_PROBLEM DETAILS_
The required output is a copy of each line in the material below that includes "urls".

==========

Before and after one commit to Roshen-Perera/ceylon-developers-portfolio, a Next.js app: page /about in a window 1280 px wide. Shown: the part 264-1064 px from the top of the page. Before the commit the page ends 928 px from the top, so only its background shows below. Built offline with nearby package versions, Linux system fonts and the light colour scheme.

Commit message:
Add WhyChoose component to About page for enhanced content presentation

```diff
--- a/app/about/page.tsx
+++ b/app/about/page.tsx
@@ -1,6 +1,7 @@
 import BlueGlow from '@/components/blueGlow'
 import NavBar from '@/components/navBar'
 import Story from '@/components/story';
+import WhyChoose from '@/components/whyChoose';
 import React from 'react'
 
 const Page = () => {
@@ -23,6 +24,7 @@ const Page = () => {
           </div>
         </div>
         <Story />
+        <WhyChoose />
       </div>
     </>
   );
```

==========

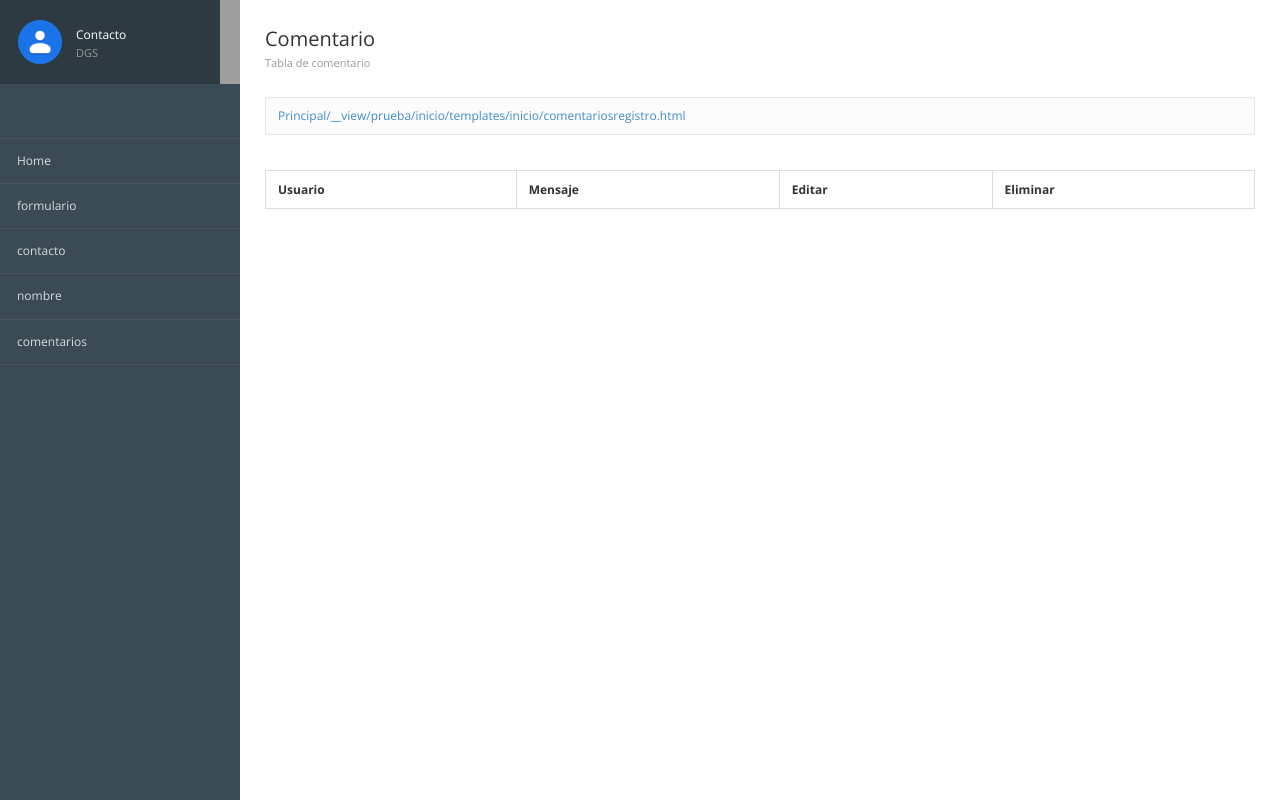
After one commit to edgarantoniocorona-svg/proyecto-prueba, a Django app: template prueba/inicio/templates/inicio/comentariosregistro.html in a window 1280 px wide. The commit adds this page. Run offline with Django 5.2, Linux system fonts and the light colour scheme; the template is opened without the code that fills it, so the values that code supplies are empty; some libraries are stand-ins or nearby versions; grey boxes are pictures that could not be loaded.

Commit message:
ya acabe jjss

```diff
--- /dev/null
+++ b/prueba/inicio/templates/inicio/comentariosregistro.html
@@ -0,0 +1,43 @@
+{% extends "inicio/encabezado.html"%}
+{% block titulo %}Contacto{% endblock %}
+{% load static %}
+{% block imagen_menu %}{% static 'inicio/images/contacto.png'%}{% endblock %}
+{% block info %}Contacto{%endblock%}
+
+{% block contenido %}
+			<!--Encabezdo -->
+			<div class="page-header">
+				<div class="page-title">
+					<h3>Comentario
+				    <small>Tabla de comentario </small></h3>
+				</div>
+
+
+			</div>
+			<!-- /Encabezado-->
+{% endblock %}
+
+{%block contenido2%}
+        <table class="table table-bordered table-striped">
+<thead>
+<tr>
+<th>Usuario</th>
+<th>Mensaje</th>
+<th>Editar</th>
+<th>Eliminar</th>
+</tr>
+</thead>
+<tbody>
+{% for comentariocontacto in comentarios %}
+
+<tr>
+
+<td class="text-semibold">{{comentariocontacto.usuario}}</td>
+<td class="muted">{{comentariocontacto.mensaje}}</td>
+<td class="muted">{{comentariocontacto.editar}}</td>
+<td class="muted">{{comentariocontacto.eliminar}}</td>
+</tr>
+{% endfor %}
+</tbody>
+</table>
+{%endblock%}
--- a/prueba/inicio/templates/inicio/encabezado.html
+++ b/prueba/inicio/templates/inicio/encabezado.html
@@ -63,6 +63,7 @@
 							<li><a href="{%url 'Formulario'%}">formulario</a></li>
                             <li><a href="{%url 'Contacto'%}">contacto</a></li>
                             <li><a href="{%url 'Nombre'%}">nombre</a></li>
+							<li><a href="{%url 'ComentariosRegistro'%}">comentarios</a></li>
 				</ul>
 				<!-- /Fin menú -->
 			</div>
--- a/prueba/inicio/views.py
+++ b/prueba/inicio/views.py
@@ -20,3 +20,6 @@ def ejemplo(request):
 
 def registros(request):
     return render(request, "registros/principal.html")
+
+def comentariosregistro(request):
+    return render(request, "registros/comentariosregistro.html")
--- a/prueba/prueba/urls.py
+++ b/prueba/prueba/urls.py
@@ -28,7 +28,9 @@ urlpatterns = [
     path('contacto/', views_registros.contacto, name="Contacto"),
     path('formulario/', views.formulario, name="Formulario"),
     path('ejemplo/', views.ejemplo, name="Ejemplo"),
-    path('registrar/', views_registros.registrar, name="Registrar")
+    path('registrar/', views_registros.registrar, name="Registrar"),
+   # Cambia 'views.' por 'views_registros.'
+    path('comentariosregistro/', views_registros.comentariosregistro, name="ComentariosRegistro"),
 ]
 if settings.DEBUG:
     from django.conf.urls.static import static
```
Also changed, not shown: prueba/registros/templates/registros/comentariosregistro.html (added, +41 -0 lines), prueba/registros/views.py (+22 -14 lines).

==========

_WRITTEN ANSWER_
--- a/prueba/prueba/urls.py
+++ b/prueba/prueba/urls.py
     from django.conf.urls.static import static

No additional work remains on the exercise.